DATASET RECORDS:
- Opening Delimiter -

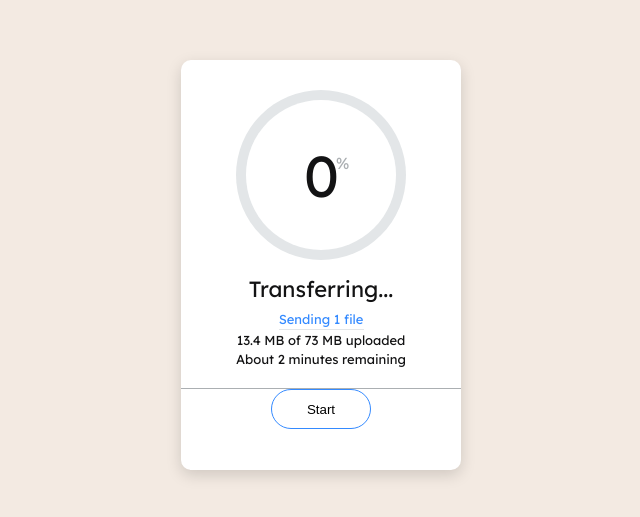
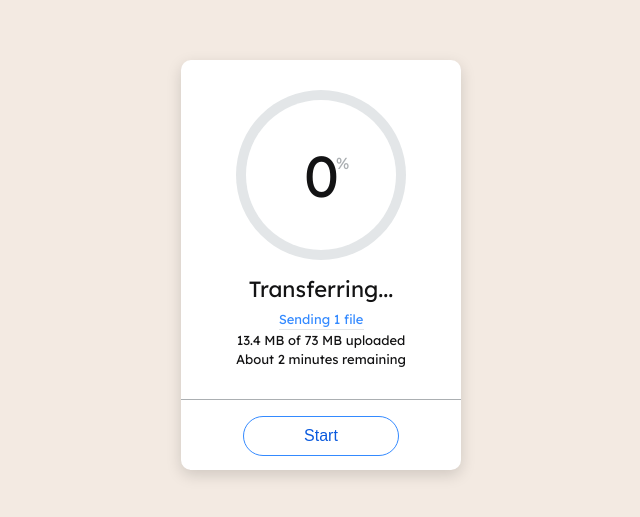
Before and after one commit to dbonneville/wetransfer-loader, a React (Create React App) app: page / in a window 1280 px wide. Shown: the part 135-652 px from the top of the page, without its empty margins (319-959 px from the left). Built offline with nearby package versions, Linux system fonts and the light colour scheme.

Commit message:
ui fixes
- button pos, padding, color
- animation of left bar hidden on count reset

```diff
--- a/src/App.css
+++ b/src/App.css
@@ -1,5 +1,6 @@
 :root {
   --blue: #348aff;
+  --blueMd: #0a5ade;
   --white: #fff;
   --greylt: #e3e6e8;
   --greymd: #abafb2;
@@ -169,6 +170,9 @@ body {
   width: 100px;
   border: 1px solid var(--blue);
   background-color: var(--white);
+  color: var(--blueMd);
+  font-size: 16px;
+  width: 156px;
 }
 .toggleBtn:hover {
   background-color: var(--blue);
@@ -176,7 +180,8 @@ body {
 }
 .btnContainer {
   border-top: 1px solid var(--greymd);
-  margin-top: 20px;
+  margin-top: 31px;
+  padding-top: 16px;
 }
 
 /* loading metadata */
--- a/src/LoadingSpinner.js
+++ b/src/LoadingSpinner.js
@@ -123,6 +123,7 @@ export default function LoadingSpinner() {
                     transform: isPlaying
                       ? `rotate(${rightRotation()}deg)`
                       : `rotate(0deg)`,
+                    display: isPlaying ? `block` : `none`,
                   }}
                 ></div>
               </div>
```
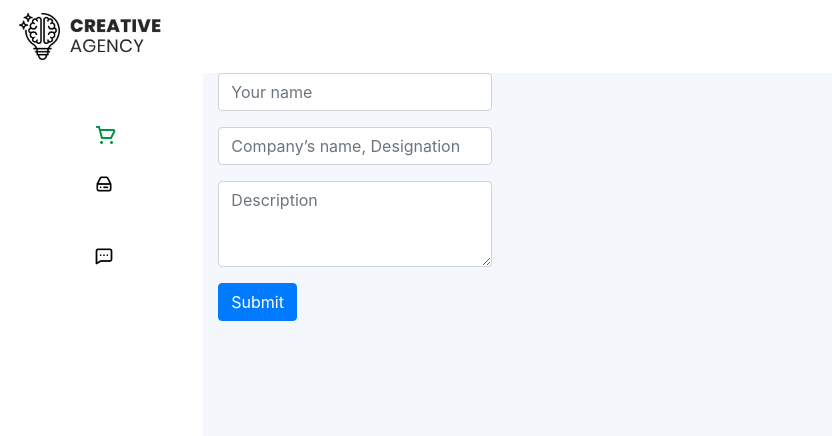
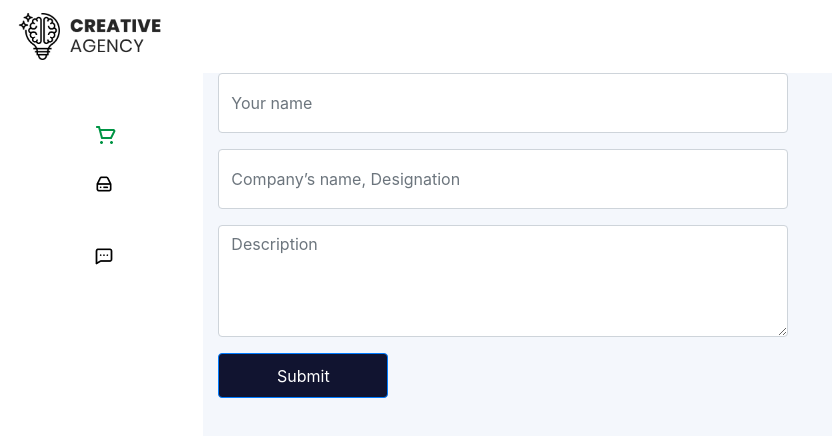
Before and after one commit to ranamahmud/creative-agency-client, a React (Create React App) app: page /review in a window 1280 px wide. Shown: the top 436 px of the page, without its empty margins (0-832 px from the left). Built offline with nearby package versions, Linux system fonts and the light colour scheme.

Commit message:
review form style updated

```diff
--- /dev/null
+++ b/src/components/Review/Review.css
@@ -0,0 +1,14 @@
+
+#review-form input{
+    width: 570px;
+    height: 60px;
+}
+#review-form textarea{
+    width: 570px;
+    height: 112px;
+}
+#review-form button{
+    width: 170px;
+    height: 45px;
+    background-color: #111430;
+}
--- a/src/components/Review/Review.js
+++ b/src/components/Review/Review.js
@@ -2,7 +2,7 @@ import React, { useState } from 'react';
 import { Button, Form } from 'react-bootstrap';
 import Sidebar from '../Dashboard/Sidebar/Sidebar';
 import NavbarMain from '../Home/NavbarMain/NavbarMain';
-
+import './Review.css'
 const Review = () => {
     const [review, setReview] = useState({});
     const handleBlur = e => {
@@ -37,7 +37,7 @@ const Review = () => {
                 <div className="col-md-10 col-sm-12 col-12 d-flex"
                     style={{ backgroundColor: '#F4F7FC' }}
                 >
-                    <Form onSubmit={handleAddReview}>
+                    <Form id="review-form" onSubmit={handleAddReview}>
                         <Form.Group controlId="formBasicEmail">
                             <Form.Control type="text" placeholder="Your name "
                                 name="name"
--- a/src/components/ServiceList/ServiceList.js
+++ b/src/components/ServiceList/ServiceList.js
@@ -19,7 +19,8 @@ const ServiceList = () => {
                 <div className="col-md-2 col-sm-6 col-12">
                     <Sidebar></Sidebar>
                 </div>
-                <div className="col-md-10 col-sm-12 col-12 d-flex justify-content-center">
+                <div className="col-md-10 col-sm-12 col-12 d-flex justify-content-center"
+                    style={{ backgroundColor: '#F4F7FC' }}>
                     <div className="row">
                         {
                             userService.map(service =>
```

- Closing Delimiter -

WHAT NEEDS TO BE DONE: Scan the records above and report every line with the string "components".

FINISHED TASK:
+++ b/src/components/Review/Review.css
--- a/src/components/Review/Review.js
+++ b/src/components/Review/Review.js
--- a/src/components/ServiceList/ServiceList.js
+++ b/src/components/ServiceList/ServiceList.js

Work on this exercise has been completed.